### Data for processing

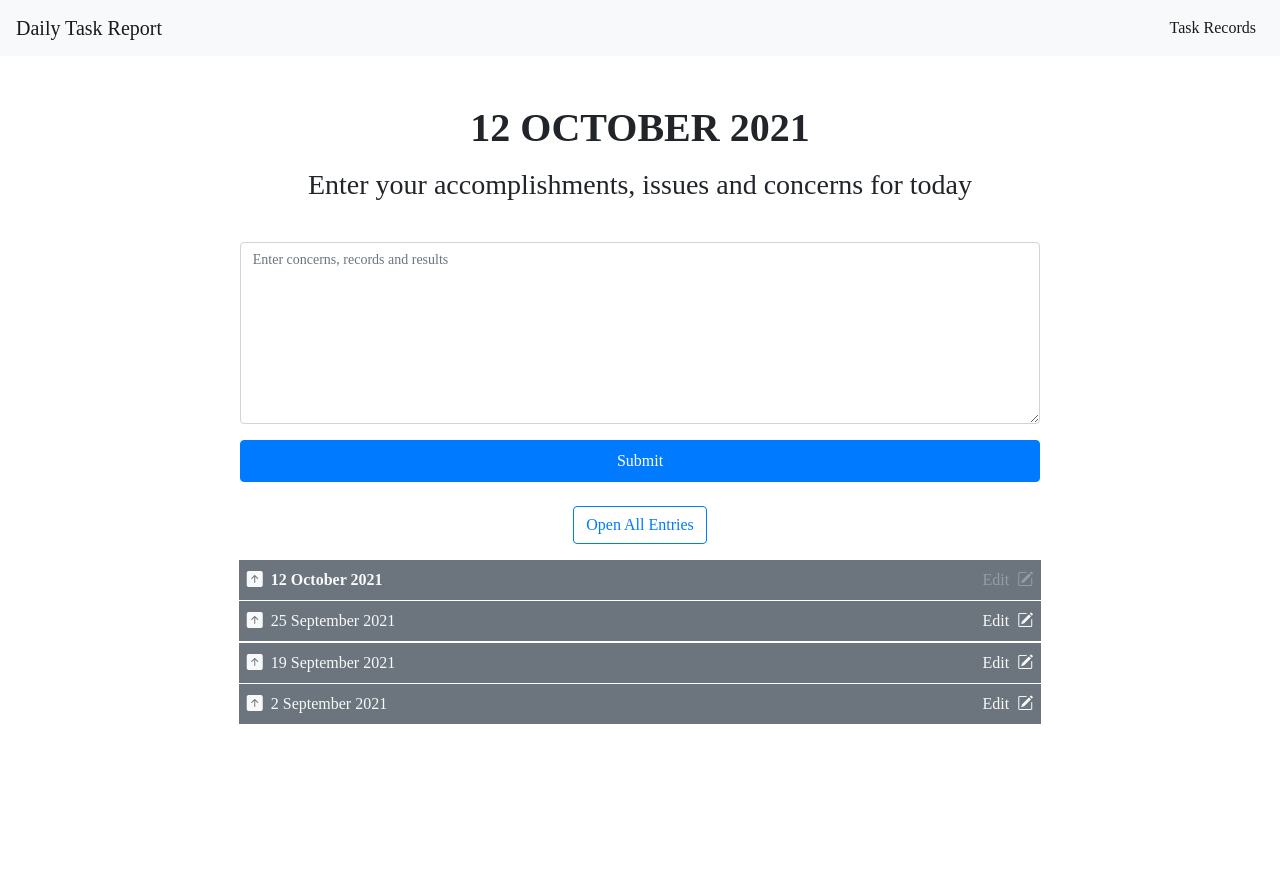
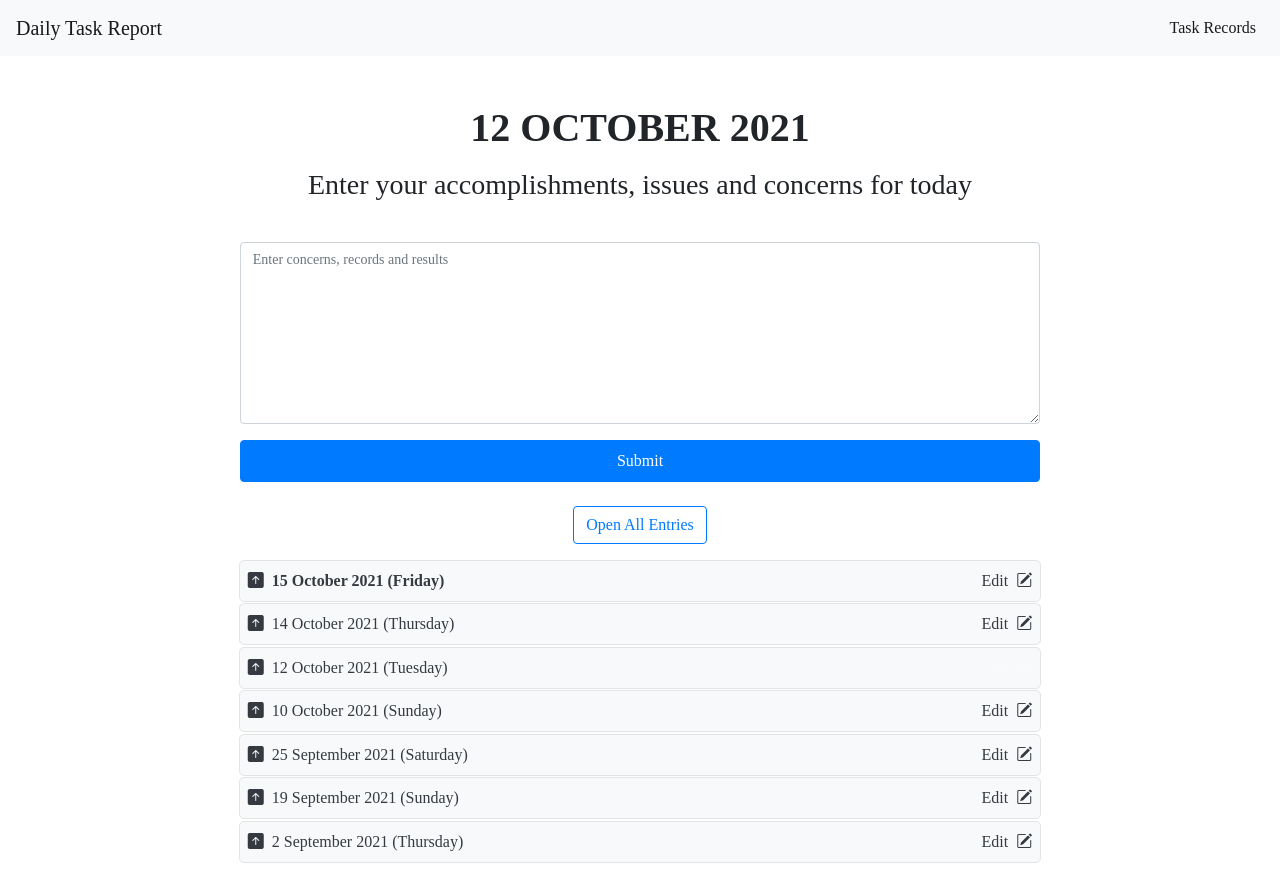
Before and after one commit to TransistorSmoke/daily-task-report, an Angular app: page / in a window 1280 px wide. Before the commit the page ends 800 px from the top, so only its background shows below. Built offline with nearby package versions, Linux system fonts and the light colour scheme; a web font is replaced by a local one.

Commit message:
Changed color of row entry header; aded day to date pipe in the header

```diff
--- a/src/app/data/entries-data.service.ts
+++ b/src/app/data/entries-data.service.ts
@@ -7,6 +7,9 @@ import { Injectable } from "@angular/core";
 
 export class AllEntriesService {
     allEntries = [
+        new Entry (new Date('15 Oct 2021'), 'PDF generation with static data'),
+        new Entry (new Date('14 Oct 2021'), 'PDF generation method being cleaned up'),
+        new Entry (new Date('10 Oct 2021'), 'New age field component ready for release'),
         new Entry (new Date('25 Sept 2021'), 'Nothing new here, bro.'),
         new Entry (new Date('02 Sept 2021'), 'bugs found in new age field component'),
         new Entry (new Date('19 Sept 2021'), 'validation problems still with the component'),
--- a/src/app/records/entry/entry.component.html
+++ b/src/app/records/entry/entry.component.html
@@ -1,4 +1,4 @@
-<div class="d-flex p-2 bg-secondary text-light">
+<div class="d-flex p-2 bg-light text-dark entry-row">
 
     <!-- Toggle the display when up/down arrow is clicked -->
     <i
@@ -6,7 +6,7 @@
         title="Toggle entry"
         (click)="toggleEntryDisplay()">
     </i>
-    <span class="entry-date-width" [ngClass]="{'font-weight-bold': entryIndex === 0 }">{{ singleRecordEntry.entryDate | date: 'd MMMM YYYY'}} </span>
+    <span class="entry-date-width" [ngClass]="{'font-weight-bold': entryIndex === 0 }">{{ singleRecordEntry.entryDate | date: 'd MMMM YYYY (EEEE)'}} </span>
 
     <!-- Edit the entry when icon is clicked -->
     <span
--- a/src/app/records/entry/entry.component.scss
+++ b/src/app/records/entry/entry.component.scss
@@ -1,3 +1,7 @@
+.entry-row {
+    border: 1px solid #e4e4e4;
+    border-radius: 5px;
+}
 .entry-date-width {
     flex-grow: 2;
 }
```
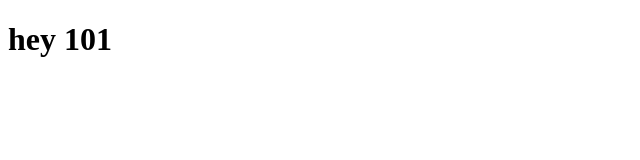
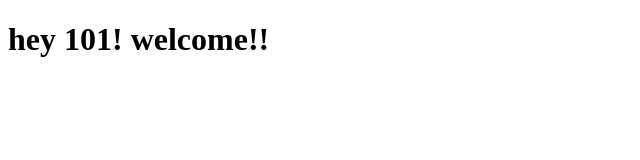
Before and after one commit to simran279/test-101, a plain HTML site: page site/index.html in a window 1280 px wide. Shown: the whole page, without its empty margins (0-640 px from the left). Drawn offline with Linux system fonts and the light colour scheme.

Commit message:
small change

```diff
--- a/site/index.html
+++ b/site/index.html
@@ -4,6 +4,6 @@
 	<title>hey 101</title>
 </head>
 <body>
-<h1>hey 101</h1>
+<h1>hey 101! welcome!!</h1>
 </body>
 </html>
```
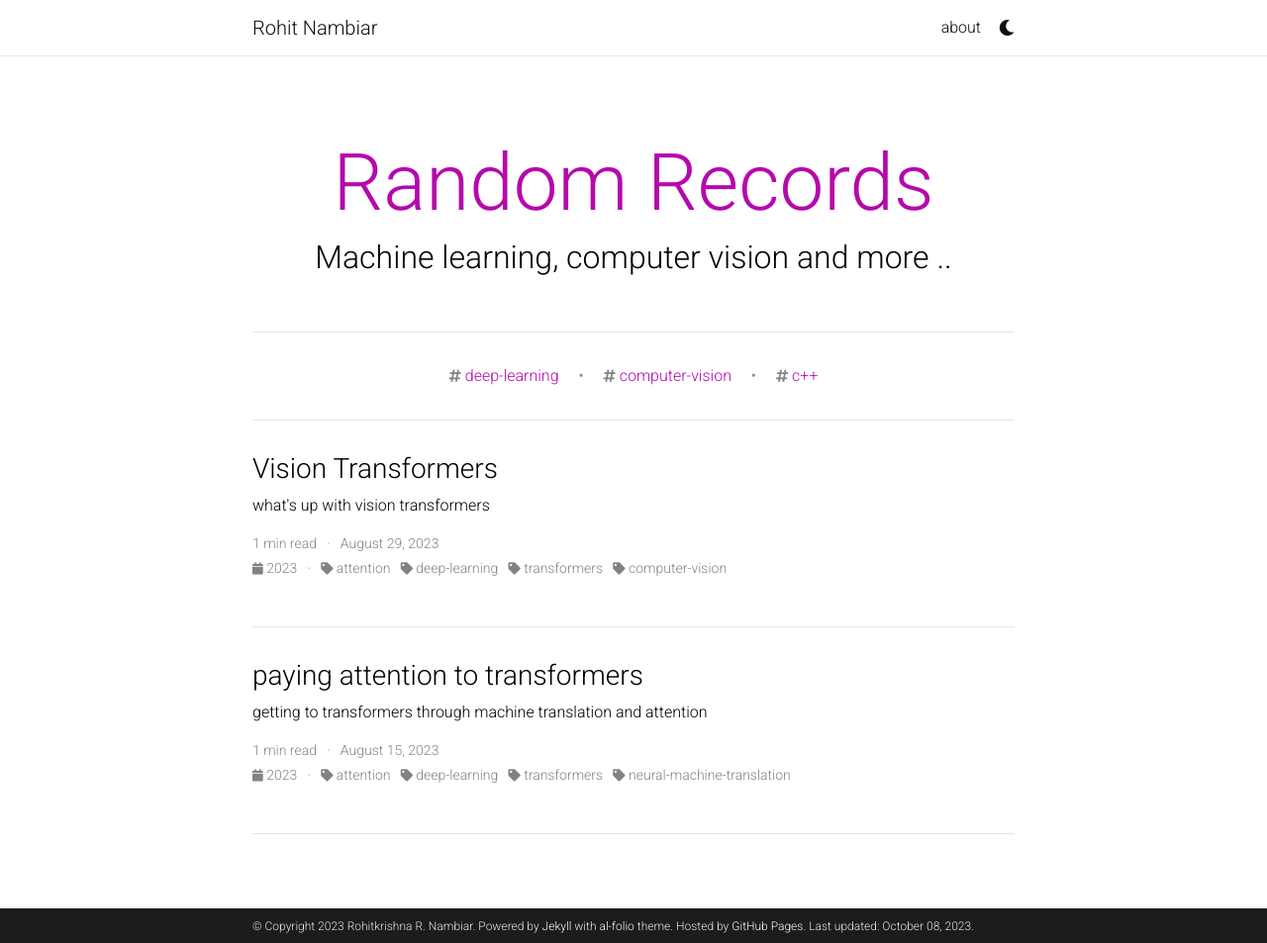
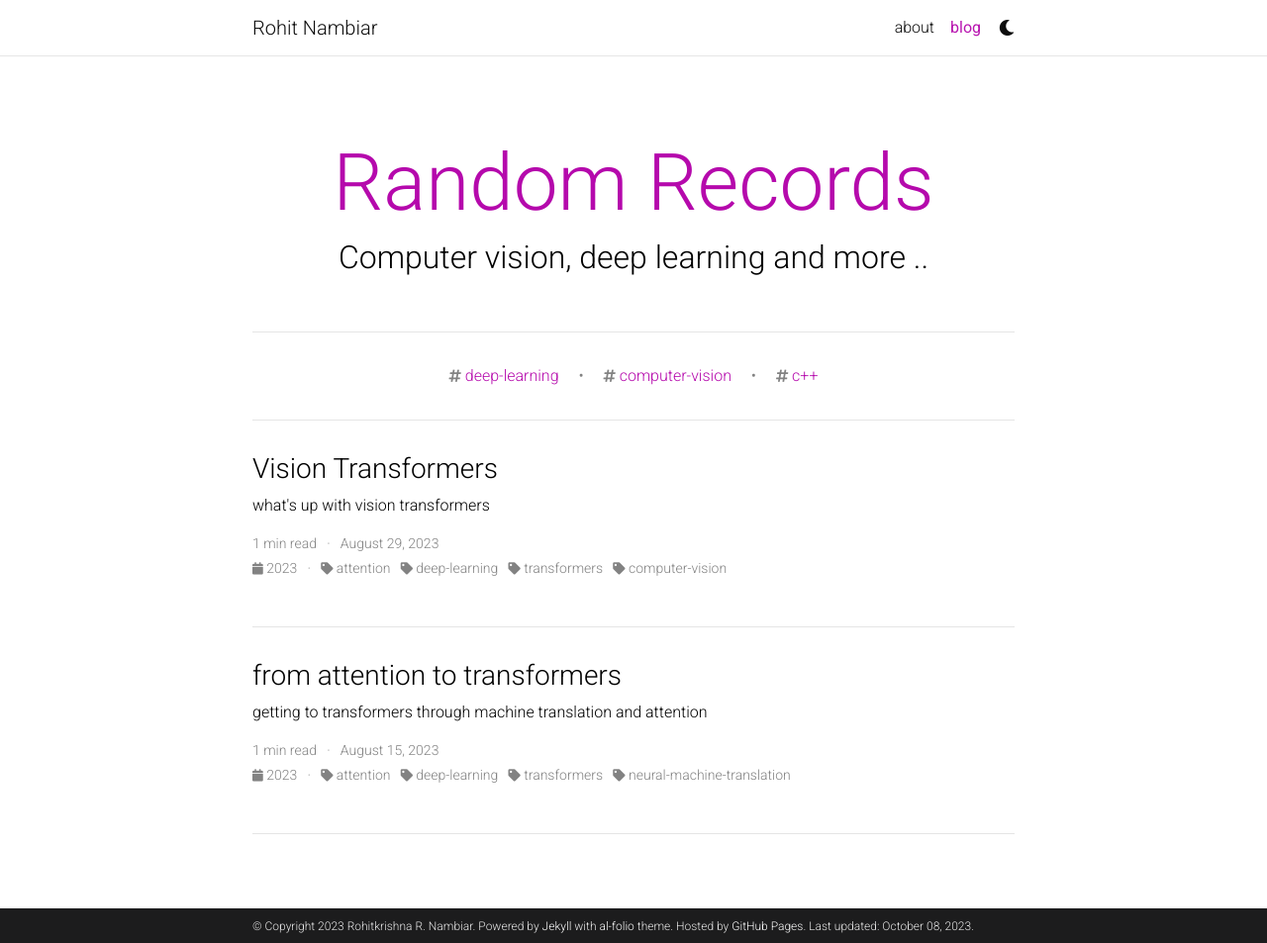
Before and after one commit to rknambiar/rknambiar.github.io, a Jekyll site: the page built from blog/index.html, in a window 1280 px wide and 953 px high. Shown: the whole window at 99% size. Built offline with Jekyll 4.4.1, drawn with Linux system fonts in a browser that asks for light colours; full-size pictures stand in for the smaller copies a plugin makes; the list of posts is cut into pages by our own code; comment, search, counter and statistics services are not loaded; a style sheet for code colours, icons or effects is not loaded.

Commit message:
Add self attention to blog 1

```diff
--- a/_config.yml
+++ b/_config.yml
@@ -8,11 +8,11 @@
 last_name: Nambiar
 email: rohitkrishna517@gmail.com
 description: > # the ">" symbol means to ignore newlines until "footer_text:"
-  A simple, whitespace theme for academics. Based on [*folio](https://github.com/bogoli/-folio) design.
+  My personal website.
 footer_text: >
   Powered by <a href="https://jekyllrb.com/" target="_blank">Jekyll</a> with <a href="https://github.com/alshedivat/al-folio">al-folio</a> theme.
   Hosted by <a href="https://pages.github.com/" target="_blank">GitHub Pages</a>.
-keywords: jekyll, jekyll-theme, academic-website, portfolio-website  # add your own keywords or leave empty
+keywords: rohitkrishna, computer-vision, machine-learning, deep-learning  # add your own keywords or leave empty
 
 lang: en # the language of your site (for example: en, fr, cn, ru, etc.)
 icon: icon.jpg  # the emoji used as the favicon (alternatively, provide image name in /assets/img/)
@@ -121,8 +121,8 @@
 # -----------------------------------------------------------------------------
 
 blog_name: Random Records # blog_name will be displayed in your blog page
-blog_nav_title: # your blog must have a title for it to be displayed in the nav bar
-blog_description: Machine learning, computer vision and more ..
+blog_nav_title: blog # your blog must have a title for it to be displayed in the nav bar
+blog_description: Computer vision, deep learning and more ..
 permalink: /blog/:year/:title/
 
 # Pagination
@@ -137,7 +137,7 @@
 # Follow instructions on https://giscus.app/ to setup for your repo to fill out
 # the information below.
 giscus:
-  repo: alshedivat/al-folio      # <your-github-user-name>/<your-github-repo-name>
+  repo: rknambiar/rknambiar.github.io      # <your-github-user-name>/<your-github-repo-name>
   repo_id: MDEwOlJlcG9zaXRvcnk2MDAyNDM2NQ==
   category: Comments             # name of the category under which discussions will be created
   category_id: DIC_kwDOA5PmLc4CTBt6
```
Also changed, not shown: _posts/2023-08-15-attention.md (+43 -3 lines), assets/bibliography/2023-08-15-attention.blog.bib (+17 -0 lines), assets/img/blog/b1-self-attention-1.png (added), assets/img/blog/b1-self-attention-2.png (added).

######

What to produce = From the first record to the last, restate everything exactly but omit the pictures.

Written solution =
Before and after one commit to TransistorSmoke/daily-task-report, an Angular app: page / in a window 1280 px wide. Before the commit the page ends 800 px from the top, so only its background shows below. Built offline with nearby package versions, Linux system fonts and the light colour scheme; a web font is replaced by a local one.

Commit message:
Changed color of row entry header; aded day to date pipe in the header

```diff
--- a/src/app/data/entries-data.service.ts
+++ b/src/app/data/entries-data.service.ts
@@ -7,6 +7,9 @@ import { Injectable } from "@angular/core";
 
 export class AllEntriesService {
     allEntries = [
+        new Entry (new Date('15 Oct 2021'), 'PDF generation with static data'),
+        new Entry (new Date('14 Oct 2021'), 'PDF generation method being cleaned up'),
+        new Entry (new Date('10 Oct 2021'), 'New age field component ready for release'),
         new Entry (new Date('25 Sept 2021'), 'Nothing new here, bro.'),
         new Entry (new Date('02 Sept 2021'), 'bugs found in new age field component'),
         new Entry (new Date('19 Sept 2021'), 'validation problems still with the component'),
--- a/src/app/records/entry/entry.component.html
+++ b/src/app/records/entry/entry.component.html
@@ -1,4 +1,4 @@
-<div class="d-flex p-2 bg-secondary text-light">
+<div class="d-flex p-2 bg-light text-dark entry-row">
 
     <!-- Toggle the display when up/down arrow is clicked -->
     <i
@@ -6,7 +6,7 @@
         title="Toggle entry"
         (click)="toggleEntryDisplay()">
     </i>
-    <span class="entry-date-width" [ngClass]="{'font-weight-bold': entryIndex === 0 }">{{ singleRecordEntry.entryDate | date: 'd MMMM YYYY'}} </span>
+    <span class="entry-date-width" [ngClass]="{'font-weight-bold': entryIndex === 0 }">{{ singleRecordEntry.entryDate | date: 'd MMMM YYYY (EEEE)'}} </span>
 
     <!-- Edit the entry when icon is clicked -->
     <span
--- a/src/app/records/entry/entry.component.scss
+++ b/src/app/records/entry/entry.component.scss
@@ -1,3 +1,7 @@
+.entry-row {
+    border: 1px solid #e4e4e4;
+    border-radius: 5px;
+}
 .entry-date-width {
     flex-grow: 2;
 }
```
Before and after one commit to simran279/test-101, a plain HTML site: page site/index.html in a window 1280 px wide. Shown: the whole page, without its empty margins (0-640 px from the left). Drawn offline with Linux system fonts and the light colour scheme.

Commit message:
small change

```diff
--- a/site/index.html
+++ b/site/index.html
@@ -4,6 +4,6 @@
 	<title>hey 101</title>
 </head>
 <body>
-<h1>hey 101</h1>
+<h1>hey 101! welcome!!</h1>
 </body>
 </html>
```
Before and after one commit to rknambiar/rknambiar.github.io, a Jekyll site: the page built from blog/index.html, in a window 1280 px wide and 953 px high. Shown: the whole window at 99% size. Built offline with Jekyll 4.4.1, drawn with Linux system fonts in a browser that asks for light colours; full-size pictures stand in for the smaller copies a plugin makes; the list of posts is cut into pages by our own code; comment, search, counter and statistics services are not loaded; a style sheet for code colours, icons or effects is not loaded.

Commit message:
Add self attention to blog 1

```diff
--- a/_config.yml
+++ b/_config.yml
@@ -8,11 +8,11 @@
 last_name: Nambiar
 email: rohitkrishna517@gmail.com
 description: > # the ">" symbol means to ignore newlines until "footer_text:"
-  A simple, whitespace theme for academics. Based on [*folio](https://github.com/bogoli/-folio) design.
+  My personal website.
 footer_text: >
   Powered by <a href="https://jekyllrb.com/" target="_blank">Jekyll</a> with <a href="https://github.com/alshedivat/al-folio">al-folio</a> theme.
   Hosted by <a href="https://pages.github.com/" target="_blank">GitHub Pages</a>.
-keywords: jekyll, jekyll-theme, academic-website, portfolio-website  # add your own keywords or leave empty
+keywords: rohitkrishna, computer-vision, machine-learning, deep-learning  # add your own keywords or leave empty
 
 lang: en # the language of your site (for example: en, fr, cn, ru, etc.)
 icon: icon.jpg  # the emoji used as the favicon (alternatively, provide image name in /assets/img/)
@@ -121,8 +121,8 @@
 # -----------------------------------------------------------------------------
 
 blog_name: Random Records # blog_name will be displayed in your blog page
-blog_nav_title: # your blog must have a title for it to be displayed in the nav bar
-blog_description: Machine learning, computer vision and more ..
+blog_nav_title: blog # your blog must have a title for it to be displayed in the nav bar
+blog_description: Computer vision, deep learning and more ..
 permalink: /blog/:year/:title/
 
 # Pagination
@@ -137,7 +137,7 @@
 # Follow instructions on https://giscus.app/ to setup for your repo to fill out
 # the information below.
 giscus:
-  repo: alshedivat/al-folio      # <your-github-user-name>/<your-github-repo-name>
+  repo: rknambiar/rknambiar.github.io      # <your-github-user-name>/<your-github-repo-name>
   repo_id: MDEwOlJlcG9zaXRvcnk2MDAyNDM2NQ==
   category: Comments             # name of the category under which discussions will be created
   category_id: DIC_kwDOA5PmLc4CTBt6
```
Also changed, not shown: _posts/2023-08-15-attention.md (+43 -3 lines), assets/bibliography/2023-08-15-attention.blog.bib (+17 -0 lines), assets/img/blog/b1-self-attention-1.png (added), assets/img/blog/b1-self-attention-2.png (added).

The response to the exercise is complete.